Cassidy Says He's Eager To Get Out And Start Recording Again

Philly rapper in prison on involuntary manslaughter charges.

Less than a week after being convicted of involuntary manslaughter and two counts of aggravated assault, Cassidy is already planning out his future from behind bars.

The Philadelphia rapper, who could serve nearly two years (see "Cassidy Convicted Of Involuntary Manslaughter — Will Be Eligible For Parole Soon"), spoke out from Philly's Curran-Fromhold Correctional Facility for the first time Monday (January 30), saying, "While I am pleased that I was cleared of the murder charges, my satisfaction is not long lasting, because of the death of someone who I considered to be my friend, Des Hawkins.

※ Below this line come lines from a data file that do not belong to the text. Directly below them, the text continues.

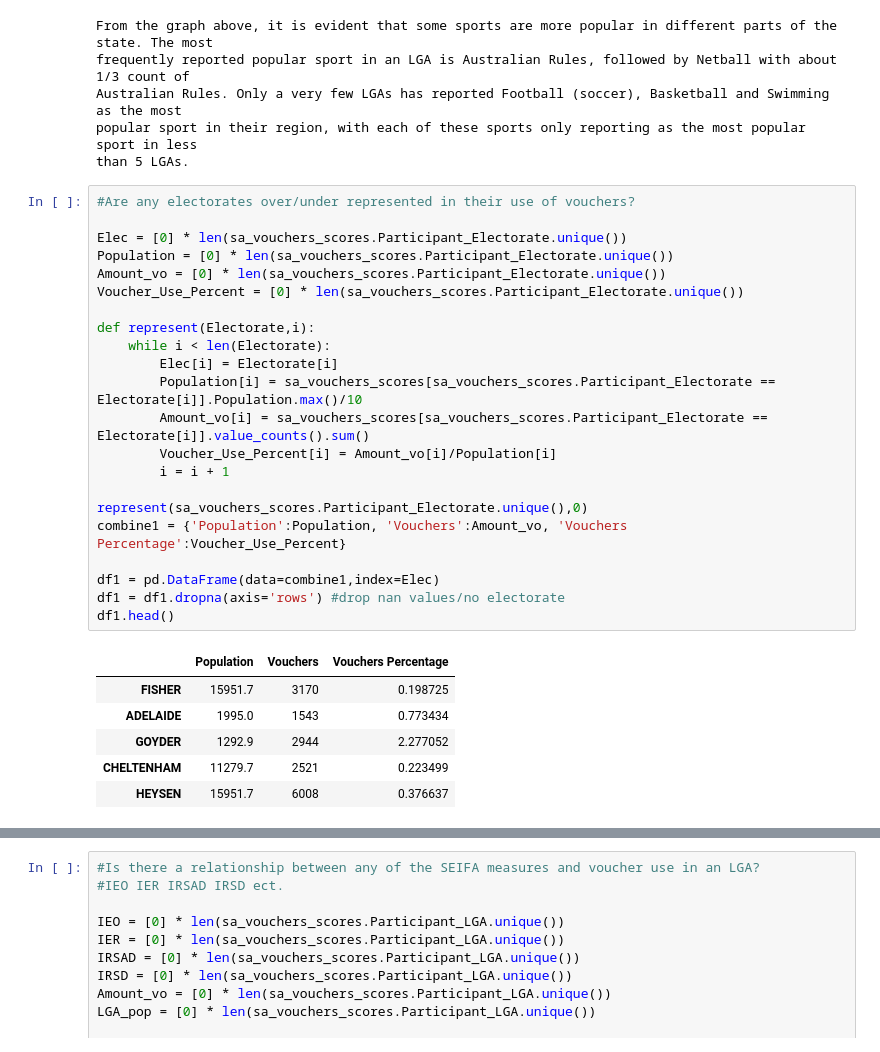
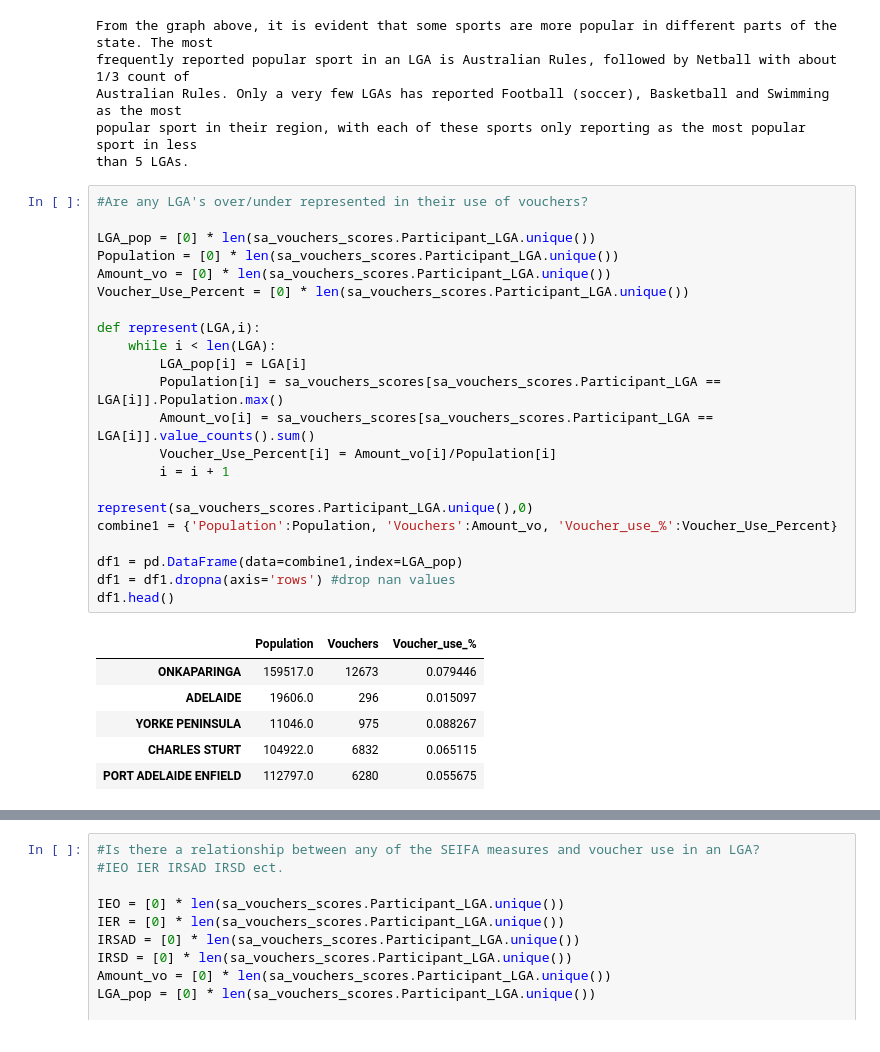
Before and after one commit to MQCOMP2200-S2-2021/data-science-portfolio-JoeB-cybersecurity, a Jupyter notebook: Portfolio 2.ipynb, the cells around one changed output, grey strips where cells are left out. Saved outputs shown, nothing was run; the diff lists cells and outputs as text.

```diff
--- a/Portfolio 2.ipynb
+++ b/Portfolio 2.ipynb
@@ -169,31 +156,31 @@ Australian Rules. Only a very few LGAs has reported Football (soccer), Basketbal
 popular sport in their region, with each of these sports only reporting as the most popular sport in less
 than 5 LGAs.
 # %%
-#Are any electorates over/under represented in their use of vouchers?
+#Are any LGA's over/under represented in their use of vouchers?
 
-Elec = [0] * len(sa_vouchers_scores.Participant_Electorate.unique())
-Population = [0] * len(sa_vouchers_scores.Participant_Electorate.unique())
-Amount_vo = [0] * len(sa_vouchers_scores.Participant_Electorate.unique())
-Voucher_Use_Percent = [0] * len(sa_vouchers_scores.Participant_Electorate.unique())
+LGA_pop = [0] * len(sa_vouchers_scores.Participant_LGA.unique())
+Population = [0] * len(sa_vouchers_scores.Participant_LGA.unique())
+Amount_vo = [0] * len(sa_vouchers_scores.Participant_LGA.unique())
+Voucher_Use_Percent = [0] * len(sa_vouchers_scores.Participant_LGA.unique())
 
-def represent(Electorate,i):
-    while i < len(Electorate):
-        Elec[i] = Electorate[i]
-        Population[i] = sa_vouchers_scores[sa_vouchers_scores.Participant_Electorate == Electorate[i]].Population.max()/10
-        Amount_vo[i] = sa_vouchers_scores[sa_vouchers_scores.Participant_Electorate == Electorate[i]].value_counts().sum()
+def represent(LGA,i):
+    while i < len(LGA):
+        LGA_pop[i] = LGA[i]
+        Population[i] = sa_vouchers_scores[sa_vouchers_scores.Participant_LGA == LGA[i]].Population.max()
+        Amount_vo[i] = sa_vouchers_scores[sa_vouchers_scores.Participant_LGA == LGA[i]].value_counts().sum()
         Voucher_Use_Percent[i] = Amount_vo[i]/Population[i]
         i = i + 1
 
-represent(sa_vouchers_scores.Participant_Electorate.unique(),0)
-combine1 = {'Population':Population, 'Vouchers':Amount_vo, 'Vouchers Percentage':Voucher_Use_Percent}
+represent(sa_vouchers_scores.Participant_LGA.unique(),0)
+combine1 = {'Population':Population, 'Vouchers':Amount_vo, 'Voucher_use_%':Voucher_Use_Percent}
 
-df1 = pd.DataFrame(data=combine1,index=Elec)
-df1 = df1.dropna(axis='rows') #drop nan values/no electorate
+df1 = pd.DataFrame(data=combine1,index=LGA_pop)
+df1 = df1.dropna(axis='rows') #drop nan values
 df1.head()
 # %% [output]
-|  | Population | Vouchers | Vouchers Percentage |
-| FISHER | 15951.7 | 3170 | 0.198725 |
-| ADELAIDE | 1995.0 | 1543 | 0.773434 |
-| GOYDER | 1292.9 | 2944 | 2.277052 |
-| CHELTENHAM | 11279.7 | 2521 | 0.223499 |
-| HEYSEN | 15951.7 | 6008 | 0.376637 |
+|  | Population | Vouchers | Voucher_use_% |
+| ONKAPARINGA | 159517.0 | 12673 | 0.079446 |
+| ADELAIDE | 19606.0 | 296 | 0.015097 |
+| YORKE PENINSULA | 11046.0 | 975 | 0.088267 |
+| CHARLES STURT | 104922.0 | 6832 | 0.065115 |
+| PORT ADELAIDE ENFIELD | 112797.0 | 6280 | 0.055675 |
```
Also changed, not shown: parts of 18 cells of this notebook.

"And while I am eager to resume my career as a recording artist, writer and performer," he continued in a statement issued via his attorney, "I am also eager to be reunited with my family, friends and fans."

Cassidy, whose real name is Barry Reese, was also convicted of possession of an instrument of crime for his involvement in the death of Hawkins, who was killed during a gunfight between two groups of men at Cassidy's home on April 15. Police found the rapper housing a sizable amount of ammunition at his pad, some of which matched the casings found at the crime scene.

Cass said he considers the incident a learning experience and hopes his young fans see his predicament as a warning of what not to do. He also noted that he shares the message delivered in court by Hawkins' father, who urged all parents to love their children and be there for them in their time of need.

"As the father of a young child myself, spending much time on the road and in the studio, away from home, I am relieved that I will soon be home," said Cass, who expects to be released on parole in the next two to three months, thanks to several months' credit for time served since turning himself in to police in June (see "Cassidy Turns Himself In On Murder, Weapons Charges").

"When Cassidy gets out, do not expect us to promote this situation as a cocky and violent situation, but as a blessed situation," said producer Swizz Beatz, a close friend of Cassidy's. "Cass will continue to make great music, but in a positive way, educating the youth that violence is never the answer, [and] we'll do the rest of the talking with the music."

Upon his release, the two plan to hit the studio and churn out tracks for Cassidy's next album, which they hope to put out by summer (see "Swizz Beatz Says He's Eager To Lay Down Beats With Cassidy").

Meanwhile, Cass is slated to drop his latest single, "Cassidy (The Anthem)," on February 28. The track, which will be released as a 12-inch vinyl, was originally recorded for, but never featured on, his sophomore LP, last summer's I'm a Hustla. It will also be widely available as a ringtone starting Tuesday and as a digital single on February 14.